Wedged between train tracks in an industrial corner of San Francisco, a herd of goats is dining on piles of old Christmas trees.
They aren’t picky about the type — fir, pine or spruce — but the newest tree is automatically deemed the most delicious, and anything sprayed with flame retardant is shunned.
The goats belong to City Grazing, a full-service goat grazing company that usually rents out the animals to help clear brush in the Bay Area.
For the second year, City Grazing is inviting residents to feed their old Christmas trees to the goats. It’s an environmental alternative to leaving trees on the curb or burning them on Ocean Beach as part of the 25-year-old Post Yule Pyre.
A partnership with the San Francisco Fire Department, the goat program benefits tree owners and animals alike. Christmas trees dry out quickly and can become a fire hazard. Goats are hungry, and the trees have extra vitamin C and provide de-worming benefits.
Most people are shocked to hear goats can still afford rent in the city. In fact, they share land in the Bayview district with the San Francisco Bay Railroad, a short-line railroad that runs cargo between San Francisco and Richmond.
City Grazing started eight years ago when San Francisco Bay Railroad owner David Gavrich bought a handful of goats to graze along his tracks.
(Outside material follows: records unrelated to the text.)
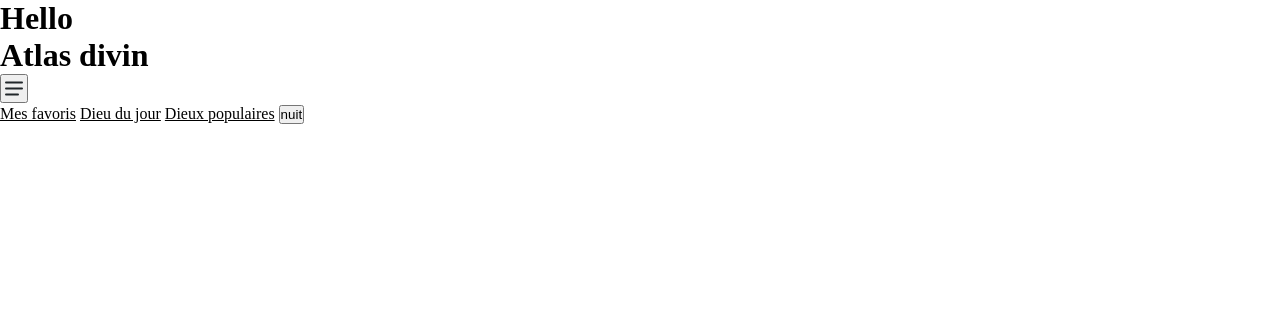
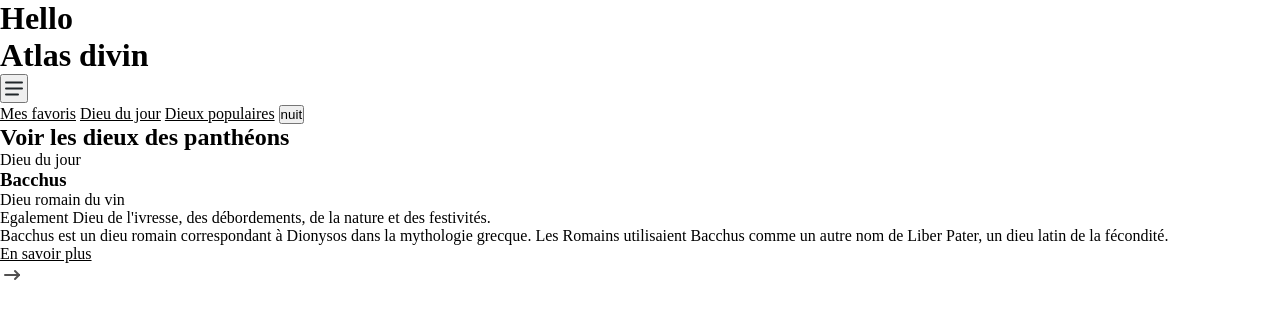
Before and after one commit to titiyocretton/atlas-divin, a website built with Parcel: page src/index.html in a window 1280 px wide. Built offline with nearby package versions, Linux system fonts and the light colour scheme; a web font is replaced by a local one.

Commit message:
card god of day html

```diff
--- a/src/index.html
+++ b/src/index.html
@@ -5,6 +5,12 @@
     <title>eikon parcel starter</title>
     <meta name="viewport" content="width=device-width, initial-scale=1.0" />
     <link rel="stylesheet" href="scss/main.scss" />
+    <link rel="preconnect" href="https://fonts.googleapis.com" />
+    <link rel="preconnect" href="https://fonts.gstatic.com" crossorigin />
+    <link
+      href="https://fonts.googleapis.com/css2?family=Bubbler+One&family=Caesar+Dressing&display=swap"
+      rel="stylesheet"
+    />
   </head>
   <body>
     <h1>Hello</h1>
@@ -20,6 +26,27 @@
       <a href="">Dieux populaires</a>
       <button>nuit</button>
     </nav>
+    <main>
+      <h2>Voir les dieux des panthéons</h2>
+      <section class="card-god-of-day">
+        <p>Dieu du jour</p>
+        <h3>Bacchus</h3>
+        <p>Dieu romain du vin</p>
+        <p>
+          Egalement Dieu de l'ivresse, des débordements, de la nature et des
+          festivités.
+        </p>
+        <p>
+          Bacchus est un dieu romain correspondant à Dionysos dans la mythologie
+          grecque. Les Romains utilisaient Bacchus comme un autre nom de Liber
+          Pater, un dieu latin de la fécondité.
+        </p>
+        <a href="">
+          <p>En savoir plus</p>
+          <img src="img/svg/arrow-narrow-right.svg" alt="" />
+        </a>
+      </section>
+    </main>
     <script src="js/main.js" type="module"></script>
   </body>
 </html>
```
Also changed, not shown: src/img/svg/arrow-narrow-right.svg (added).
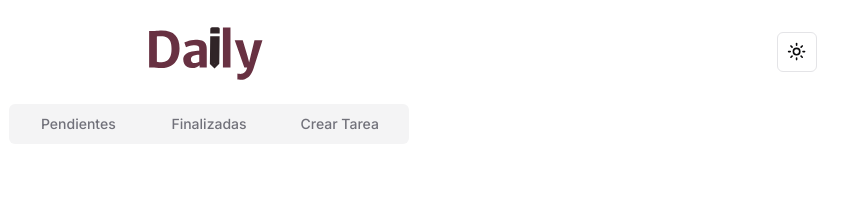
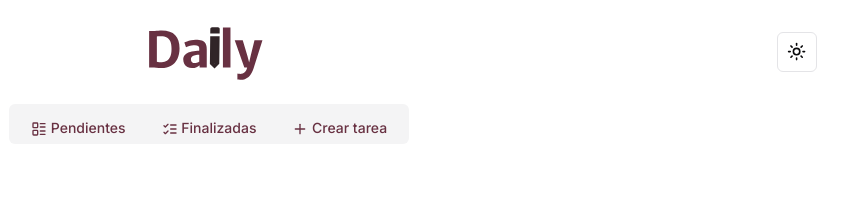
Before and after one commit to AndrxsXs/daily-frontend, a Next.js app: page /dashboard in a window 1280 px wide. Shown: the top 198 px of the page, without its empty margins (431-1279 px from the left). Built offline with nearby package versions, Linux system fonts and the light colour scheme.

Commit message:
hover para los títulos.

```diff
--- a/src/app/dashboard/page.jsx
+++ b/src/app/dashboard/page.jsx
@@ -10,16 +10,31 @@ import {
 import { Input } from "@/components/ui/input";
 import { Label } from "@/components/ui/label";
 import { Tabs, TabsContent, TabsList, TabsTrigger } from "@/components/ui/tabs";
-import Link from "next/link";
+import { CircleHelp } from "lucide-react";
+import { LayoutList } from "lucide-react";
+import { ListChecks } from "lucide-react";
+import { Plus } from "lucide-react";
 
 export default function Page() {
   return (
     <div className="grid justify-center">
       <Tabs defaultValue="account" className="w-[400px]">
         <TabsList className="grid w-full grid-cols-3">
-          <TabsTrigger value="earring">Pendientes</TabsTrigger>
-          <TabsTrigger value="finished">Finalizadas</TabsTrigger>
-          <TabsTrigger value="create">Crear Tarea</TabsTrigger>
+          <TabsTrigger value="earring">
+            <span className="px-2 py-1 rounded transition-all duration-300 text-[#683142] hover:bg-white hover:shadow-md">
+              <LayoutList className="inline h-4 w-4" /> Pendientes
+            </span>
+          </TabsTrigger>
+          <TabsTrigger value="finished">
+            <span className="px-2 py-1 rounded transition-all duration-300 text-[#683142] hover:bg-white hover:shadow-md">
+              <ListChecks className="inline h-4 w-4" /> Finalizadas
+            </span>
+          </TabsTrigger>
+          <TabsTrigger value="create">
+           <span className="px-2 py-1 rounded transition-all duration-300 text-[#683142] hover:bg-white hover:shadow-md">
+              <Plus className="inline h-4 w-4" /> Crear tarea
+            </span>
+          </TabsTrigger>
         </TabsList>
         <TabsContent value="earring">
           <Card>
@@ -28,7 +43,6 @@ export default function Page() {
                 ¡Hola care pipi!
               </CardDescription>
             </CardHeader>
-
           </Card>
         </TabsContent>
         <TabsContent value="finished">
@@ -38,7 +52,6 @@ export default function Page() {
                 Chupa pija
               </CardDescription>
             </CardHeader>
-
           </Card>
         </TabsContent>
         <TabsContent value="create">
@@ -48,7 +61,6 @@ export default function Page() {
                 Ana la más linda
               </CardDescription>
             </CardHeader>
-
           </Card>
         </TabsContent>
       </Tabs>
```
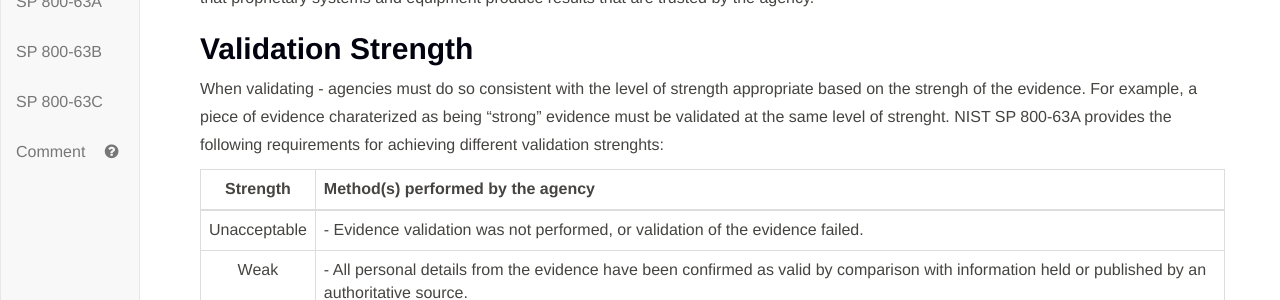
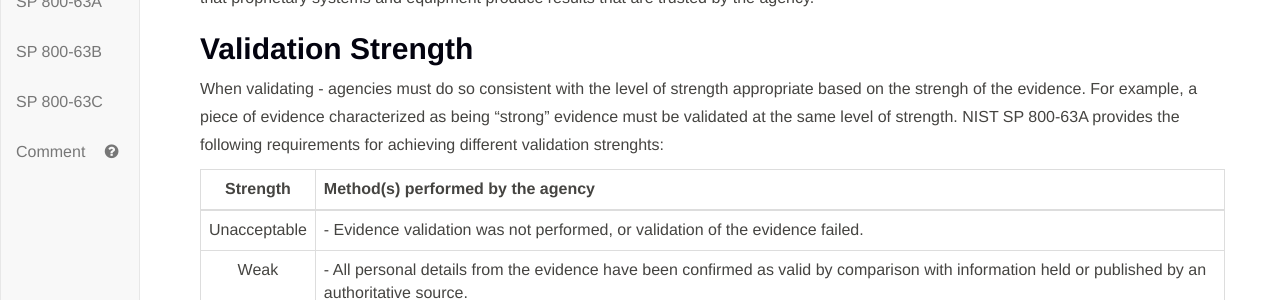
Before and after one commit to tridentity/800-63A-ImplGuide, a Jekyll site: the page built from 5_Validation.md, in a window 1280 px wide and 900 px high, scrolled down 2029 px. Shown: the part 180-480 px from the top of the window. Built offline with Jekyll 4.4.1, drawn with Linux system fonts in a browser that asks for light colours; our own code applies the rules of GitHub Pages for plain Markdown files.

Commit message:
Update 5_Validation.md

```diff
--- a/5_Validation.md
+++ b/5_Validation.md
@@ -54,7 +54,7 @@ It is also important to make the distinction between equipment and knowledge tha
 
 ## Validation Strength
 
-When validating - agencies must do so consistent with the level of strength appropriate based on the strengh of the evidence. For example, a piece of evidence charaterized as being "strong" evidence must be validated at the same level of strenght. NIST SP 800-63A provides the following requirements for achieving different validation strenghts:
+When validating - agencies must do so consistent with the level of strength appropriate based on the strengh of the evidence. For example, a piece of evidence characterized as being "strong" evidence must be validated at the same level of strength. NIST SP 800-63A provides the following requirements for achieving different validation strenghts:
 
 |Strength|Method(s) performed by the agency|
 |:---:|:------------------------------|
```
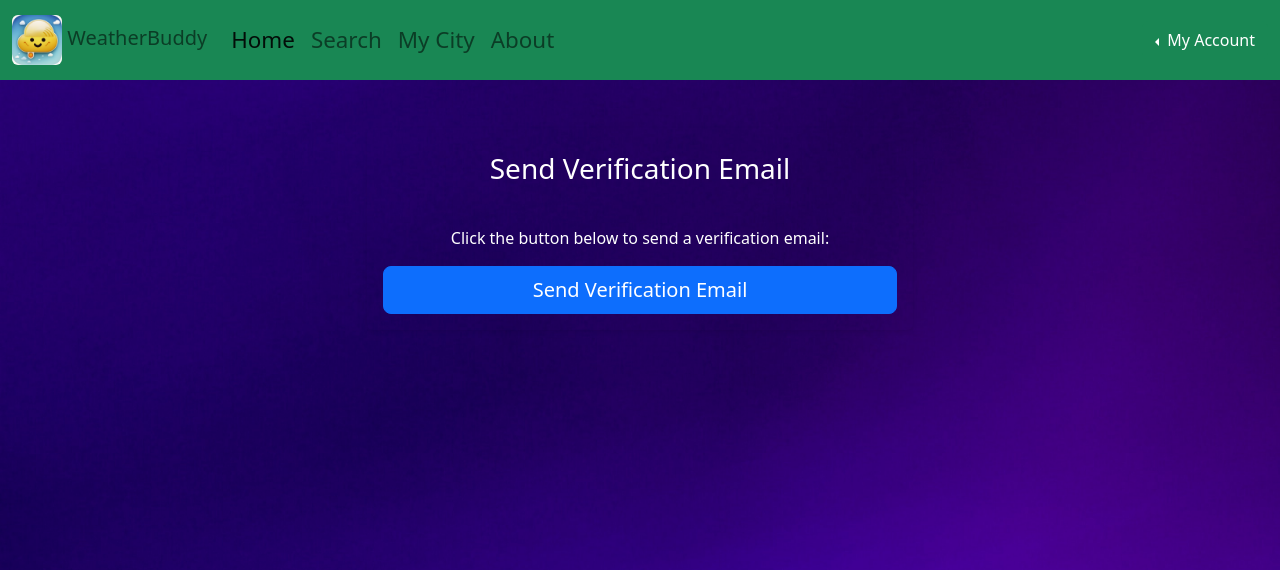
After one commit to MikhailKras/weather-buddy, a FastAPI app: template src/templates/auth/email_verification_form.html in a window 1280 px wide. The commit adds this page. Shown: the top 570 px of the page. Run offline with FastAPI, Linux system fonts and the light colour scheme; the template is opened without the code that fills it, so the values that code supplies are empty; parts of the project's set-up code (start-up, migrations or seed data) failed here and were passed over.

Commit message:
feat: added email verification functionality and template
Added the `/users/email-verification` endpoint to send a verification email
Added a new HTML template `auth/email_verification_form.html` for the verification form

```diff
--- a/src/templates/auth/base.html
+++ b/src/templates/auth/base.html
@@ -58,6 +58,8 @@
               <li><hr class="dropdown-divider"></li>
               <li><a class="dropdown-item" href="/users/settings">Settings</a></li>
               <li><hr class="dropdown-divider"></li>
+              <li><a class="dropdown-item" href="/users/email-verification">Email verification</a></li>
+              <li><hr class="dropdown-divider"></li>
               <li><a class="dropdown-item" href="/users/logout">Logout</a></li>
             </ul>
           </div>
--- /dev/null
+++ b/src/templates/auth/email_verification_form.html
@@ -0,0 +1,49 @@
+{% extends "auth/base.html" %}
+
+{% block title %}Send Verification Email{% endblock %}
+
+{% block content %}
+<div class="container my-5">
+  <div class="row justify-content-center">
+    <div class="col-lg-6">
+      <div class="card border-0 shadow-sm bg-transparent text-white">
+        <div class="card-header bg-transparent border-0">
+          <h3 class="card-title text-center my-3">Send Verification Email</h3>
+        </div>
+        <div class="card-body">
+          <p class="text-center mb-3">Click the button below to send a verification email:</p>
+          <div class="d-grid">
+            <button id="send-verification-btn" class="btn btn-primary btn-lg">Send Verification Email</button>
+          </div>
+          <div id="error-message" class="alert alert-danger bg-danger text-white" role="alert" style="display: none;"></div>
+          <div id="success-message" class="alert alert-success bg-success text-white" role="alert" style="display: none;"></div>
+        </div>
+      </div>
+    </div>
+  </div>
+</div>
+
+<script>
+  const sendVerificationBtn = document.getElementById('send-verification-btn');
+  const errorMessage = document.getElementById('error-message');
+  const successMessage = document.getElementById('success-message');
+
+  sendVerificationBtn.addEventListener('click', async () => {
+    try {
+      const response = await fetch('/users/email-verification', { method: 'POST' });
+
+      const data = await response.json();
+      if (!response.ok) {
+        throw new Error(data.detail);
+      } else {
+        successMessage.style.display = 'block';
+        successMessage.textContent = data.message;
+        errorMessage.style.display = 'none';
+      }
+    } catch (error) {
+      errorMessage.textContent = error.message;
+      errorMessage.style.display = 'block';
+    }
+  });
+</script>
+{% endblock %}
```
Also changed, not shown: src/auth/router.py (+40 -0 lines).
The company now has 80 goats that are rented out to regular clients like landscapers, UCSF and the SF department of Recreation and Parks.
Read the rest of the story and see the pictures here.